• Academic Session: 2017-18
  • School: School of Humanities
  • Credits: 20
  • Level: Level 4 (SCQF level 10)
  • Typically Offered: Semester 1
  • Available to Visiting Students: Yes

Short Description

This course uses the epic poem "Beowulf" as a lens through which to explore Anglo-Saxon social and cultural history. Special attention is paid to the themes of family and feuding, the symbolism of weapons and treasure, the ideals of kingship, and the role of monsters in the medieval imagination. Because virtually everything about the poem is controversial, except the fact of its survival in extraordinary circumstances, the course deals in debates and hypotheses, not in facts. Students are encouraged to participate in ongoing controversies about when the poem may have been composed, and to think about the use of literature as a historical source and the problems of evidence in early medieval history. Discussion is central to the course via a series of workshops in addition to the seminars; students are expected to lead discussions as well as presenting their own seminar papers. A detailed course pack of supplementary primary source material is made available.


Twice Weekly

Requirements of Entry

Admission to honours in history

Excluded Courses





Coursework - class essay (2000 words approximately)

Examination duration 120 minutes

Coursework - seminar presentation 6% and seminar contribution 4%

Main Assessment In: April/May

Are reassessment opportunities available for all summative assessments? Not applicable

Reassessments are normally available for all courses, except those which contribute to the Honours classification. For non Honours courses, students are offered reassessment in all or any of the components of assessment if the satisfactory (threshold) grade for the overall course is not achieved at the first attempt. This is normally grade D3 for undergraduate students and grade C3 for postgraduate students. Exceptionally it may not be possible to offer reassessment of some coursework items, in which case the mark achieved at the first attempt will be counted towards the final course grade. Any such exceptions for this course are described below. 

Course Aims

The aims common to all the Department's Honours modules are as follows:
1. the development of the intellectual interests and analytical skills acquired by students during their first two years.
2. awareness of previously unfamiliar methodological approaches, chronological periods and geographical areas by offering a wide and flexible choice of options.
3. to offer the opportunity to develop skills in historical computing, as well as basic IT awareness.
4. familiarity with complex historical debates and interpretations, skill in interpreting primary sources where appropriate, and to inform these discussions with new ideas derived from lecturers' current research.
5. the development of transferable skills by fostering individual initiative, personal choice, group discussion and, where appropriate, problem-solving team work.

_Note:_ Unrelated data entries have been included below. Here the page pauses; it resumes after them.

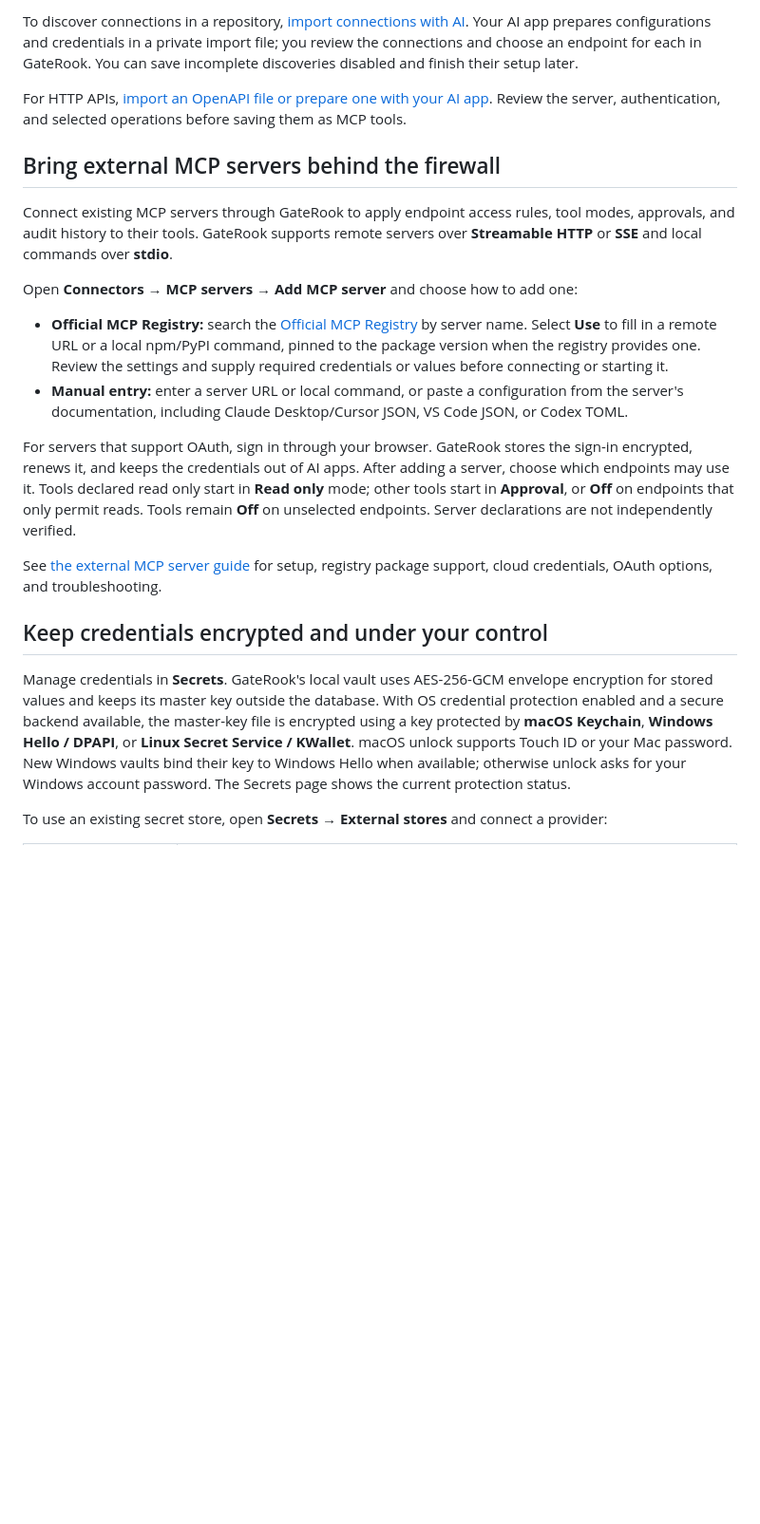
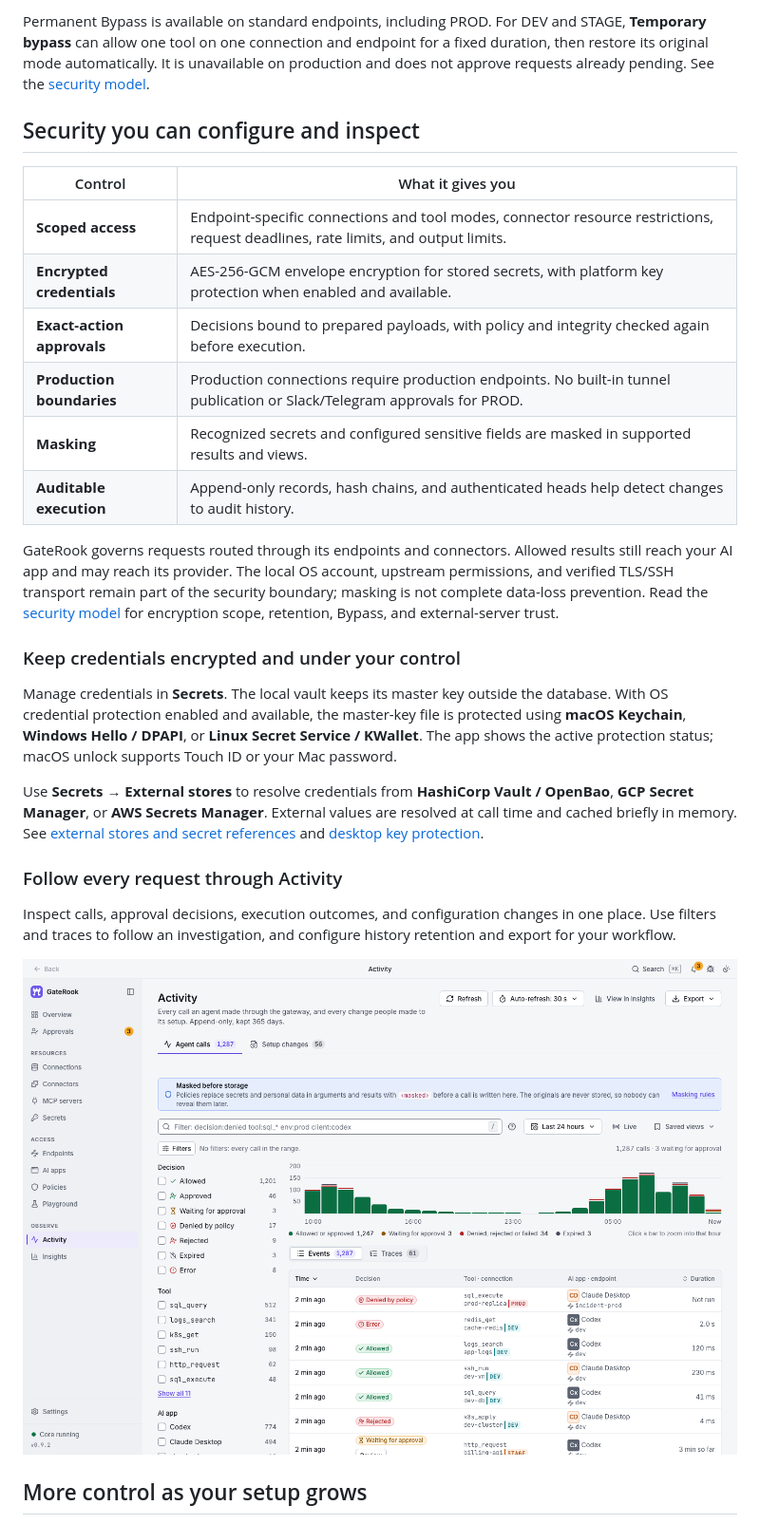
Before and after one commit to msrv-ai/gaterook, a Markdown page: README.md, the part around one of its changes. Shown at 95% size. GitHub-like rendering; pictures changed too: docs/images/gaterook-activity.png (added); blank space fills up the shorter version.

```diff
--- a/README.md
+++ b/README.md
@@ -67,24 +106,30 @@ GateRook applies its MCP Firewall controls to built-in connectors and external M
 
-To discover connections in a repository, [import connections with AI](docs/ai-connection-import.md). Your AI app prepares configurations and credentials in a private import file; you review the connections and choose an endpoint for each in GateRook. You can save incomplete discoveries disabled and finish their setup later.
+Permanent Bypass is available on standard endpoints, including PROD. For DEV and STAGE, **Temporary bypass** can allow one tool on one connection and endpoint for a fixed duration, then restore its original mode automatically. It is unavailable on production and does not approve requests already pending. See the [security model](docs/security.md).
 
-For HTTP APIs, [import an OpenAPI file or prepare one with your AI app](docs/http-api-import.md). Review the server, authentication, and selected operations before saving them as MCP tools.
+## Security you can configure and inspect
 
-## Bring external MCP servers behind the firewall
+| Control | What it gives you |
+| --- | --- |
+| **Scoped access** | Endpoint-specific connections and tool modes, connector resource restrictions, request deadlines, rate limits, and output limits. |
+| **Encrypted credentials** | AES-256-GCM envelope encryption for stored secrets, with platform key protection when enabled and available. |
+| **Exact-action approvals** | Decisions bound to prepared payloads, with policy and integrity checked again before execution. |
+| **Production boundaries** | Production connections require production endpoints. No built-in tunnel publication or Slack/Telegram approvals for PROD. |
+| **Masking** | Recognized secrets and configured sensitive fields are masked in supported results and views. |
+| **Auditable execution** | Append-only records, hash chains, and authenticated heads help detect changes to audit history. |
 
-Connect existing MCP servers through GateRook to apply endpoint access rules, tool modes, approvals, and audit history to their tools. GateRook supports remote servers over **Streamable HTTP** or **SSE** and local commands over **stdio**.
+GateRook governs requests routed through its endpoints and connectors. Allowed results still reach your AI app and may reach its provider. The local OS account, upstream permissions, and verified TLS/SSH transport remain part of the security boundary; masking is not complete data-loss prevention. Read the [security model](docs/security.md) for encryption scope, retention, Bypass, and external-server trust.
 
-Open **Connectors → MCP servers → Add MCP server** and choose how to add one:
+### Keep credentials encrypted and under your control
 
-- **Official MCP Registry:** search the [Official MCP Registry](https://registry.modelcontextprotocol.io/) by server name. Select **Use** to fill in a remote URL or a local npm/PyPI command, pinned to the package version when the registry provides one. Review the settings and supply required credentials or values before connecting or starting it.
-- **Manual entry:** enter a server URL or local command, or paste a configuration from the server's documentation, including Claude Desktop/Cursor JSON, VS Code JSON, or Codex TOML.
+Manage credentials in **Secrets**. The local vault keeps its master key outside the database. With OS credential protection enabled and available, the master-key file is protected using **macOS Keychain**, **Windows Hello / DPAPI**, or **Linux Secret Service / KWallet**. The app shows the active protection status; macOS unlock supports Touch ID or your Mac password.
 
-For servers that support OAuth, sign in through your browser. GateRook stores the sign-in encrypted, renews it, and keeps the credentials out of AI apps. After adding a server, choose which endpoints may use it. Tools declared read only start in **Read only** mode; other tools start in **Approval**, or **Off** on endpoints that only permit reads. Tools remain **Off** on unselected endpoints. Server declarations are not independently verified.
+Use **Secrets → External stores** to resolve credentials from **HashiCorp Vault / OpenBao**, **GCP Secret Manager**, or **AWS Secrets Manager**. External values are resolved at call time and cached briefly in memory. See [external stores and secret references](docs/research/12-secrets.md#5-external-stores-and-reference-syntax) and [desktop key protection](docs/ARCHITECTURE.md#71-electron).
 
-See [the external MCP server guide](docs/mcp-servers.md) for setup, registry package support, cloud credentials, OAuth options, and troubleshooting.
+### Follow every request through Activity
 
-## Keep credentials encrypted and under your control
+Inspect calls, approval decisions, execution outcomes, and configuration changes in one place. Use filters and traces to follow an investigation, and configure history retention and export for your workflow.
 
-Manage credentials in **Secrets**. GateRook's local vault uses AES-256-GCM envelope encryption for stored values and keeps its master key outside the database. With OS credential protection enabled and a secure backend available, the master-key file is encrypted using a key protected by **macOS Keychain**, **Windows Hello / DPAPI**, or **Linux Secret Service / KWallet**. macOS unlock supports Touch ID or your Mac password. New Windows vaults bind their key to Windows Hello when available; otherwise unlock asks for your Windows account password. The Secrets page shows the current protection status.
+![GateRook Activity page showing a filterable history of AI tool calls and execution outcomes.](docs/images/gaterook-activity.png)
 
-To use an existing secret store, open **Secrets → External stores** and connect a provider:
+## More control as your setup grows
 
```
Also changed, not shown: other parts of README.md (+109 -100 lines), docs/images/gaterook-ai-apps.png (added), docs/images/gaterook-approval.png (added), docs/images/gaterook-connectors.png (added), docs/images/gaterook-overview.png.
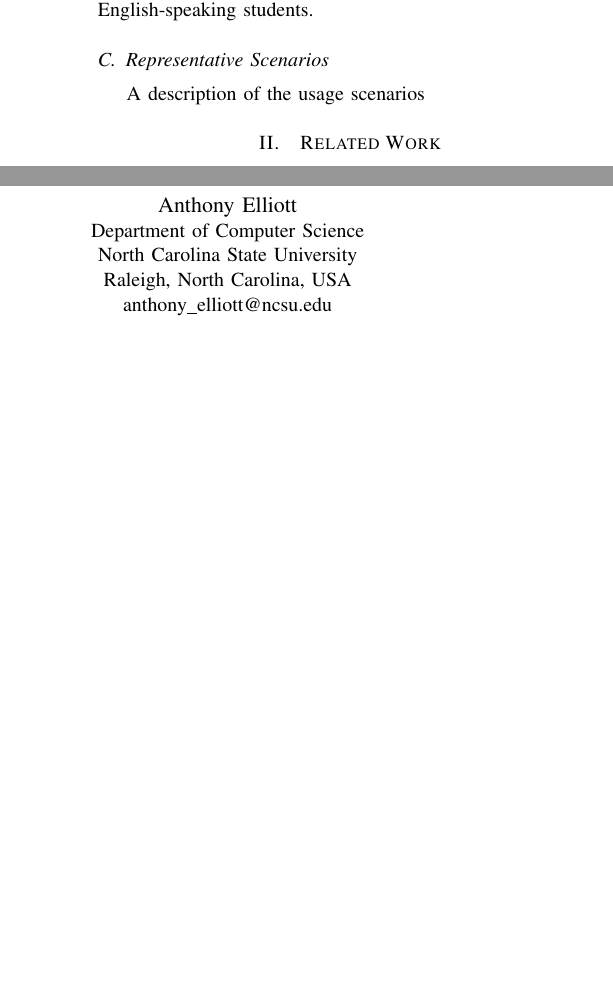
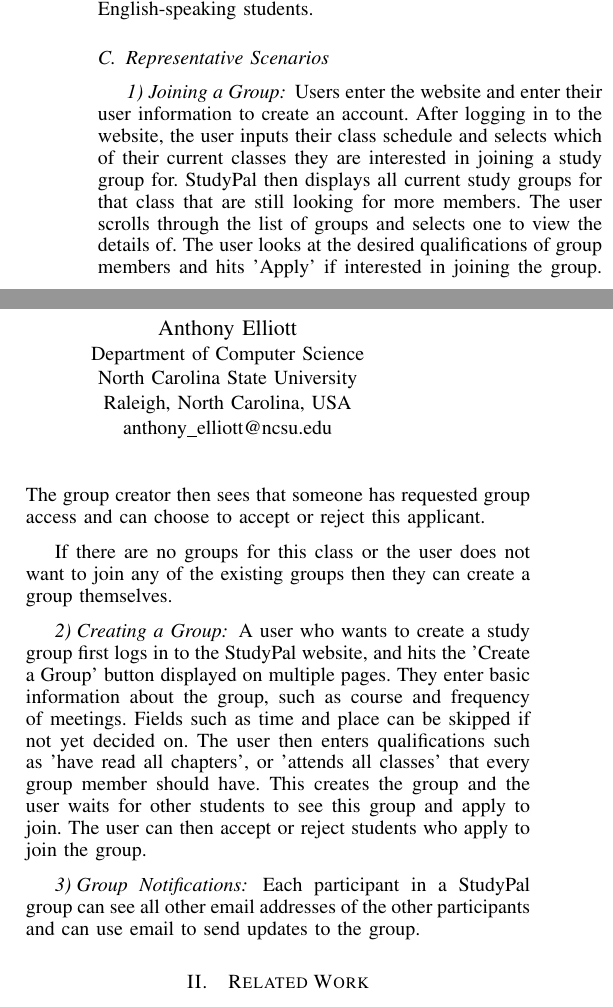
Before and after one commit to anthonye2007/StudyPal-paper, a LaTeX paper (main.tex): two parts of the columns of page 1 of 2, joined at a grey line, cut so that both start at the same text, the shorter picture padded with empty space. Compiled offline with pdfLaTeX.

Commit message:
Usage scenarios in Intro

```diff
--- a/main.tex
+++ b/main.tex
@@ -69,7 +69,28 @@
 
 
 \subsection{Representative Scenarios}
-A description of the usage scenarios
+
+\subsubsection{Joining a Group}
+Users enter the website and enter their user information to create an account.
+After logging in to the website, the user inputs their class schedule and selects which of their current classes they are interested in joining a study group for.
+StudyPal then displays all current study groups for that class that are still looking for more members.
+The user scrolls through the list of groups and selects one to view the details of.
+The user looks at the desired qualifications of group members and hits 'Apply' if interested in joining the group.
+The group creator then sees that someone has requested group access and can choose to accept or reject this applicant.
+
+If there are no groups for this class or the user does not want to join any of the existing groups then they can create a group themselves.
+
+\subsubsection{Creating a Group}
+A user who wants to create a study group first logs in to the StudyPal website, and hits the 'Create a Group' button displayed on multiple pages.
+They enter basic information about the group, such as course and frequency of meetings.
+Fields such as time and place can be skipped if not yet decided on.
+The user then enters qualifications such as 'have read all chapters', or 'attends all classes' that every group member should have.
+This creates the group and the user waits for other students to see this group and apply to join.
+The user can then accept or reject students who apply to join the group.
+
+\subsubsection{Group Notifications}
+Each participant in a StudyPal group can see all other email addresses of the other participants and can use email to send updates to the group.
+
 
 
 \section{Related Work}
```
Also changed, not shown: main.tex (2 more changed lines).
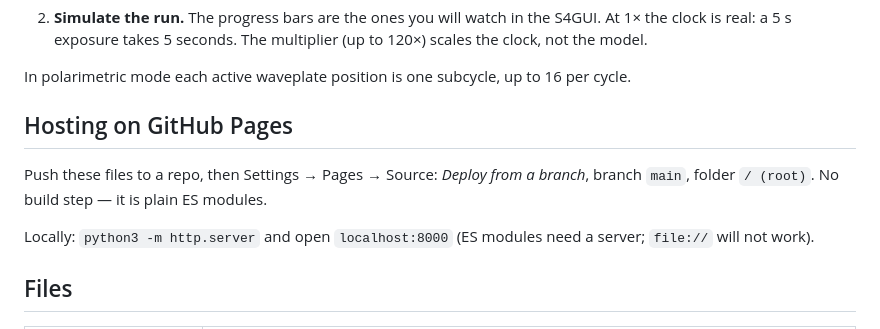
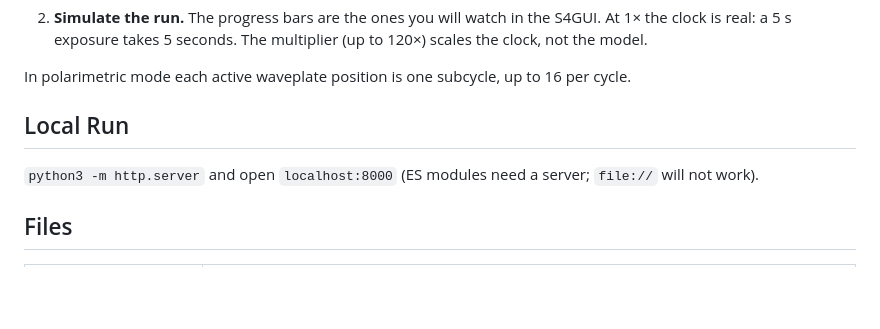
Before and after one commit to cleber-si/S4Calc_ChannelsTimes, a Markdown page: README.md, the part around the change. Rendered like a GitHub page; blank space fills up the shorter version.

Commit message:
Revise README for local run instructions
Updated the README to remove GitHub Pages hosting instructions and added a section for local running.

```diff
--- a/README.md
+++ b/README.md
@@ -32,13 +32,9 @@ Two jobs:
 In polarimetric mode each active waveplate position is one subcycle, up to 16
 per cycle.
 
-## Hosting on GitHub Pages
+## Local Run
 
-Push these files to a repo, then Settings → Pages → Source: *Deploy from a
-branch*, branch `main`, folder `/ (root)`. No build step — it is plain ES
-modules.
-
-Locally: `python3 -m http.server` and open `localhost:8000` (ES modules need
+`python3 -m http.server` and open `localhost:8000` (ES modules need
 a server; `file://` will not work).
 
 ## Files
```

Intended Learning Outcomes of Course

By the end of this course you will:
1. demonstrate enhanced skills of reading and analysing primary sources
2. demonstrate the ability to be able to evaluate the issues involved in using literary texts as sources for medieval history
3. show awareness of medieval texts in their manuscript contexts
4. exhibit greater confidence in participating in open-ended historical debates
5. demonstrate clearer understanding of themes in early medieval social and cultural history

Minimum Requirement for Award of Credits

Students must submit at least 75% by weight of the components (including examinations) of the course's summative assessment.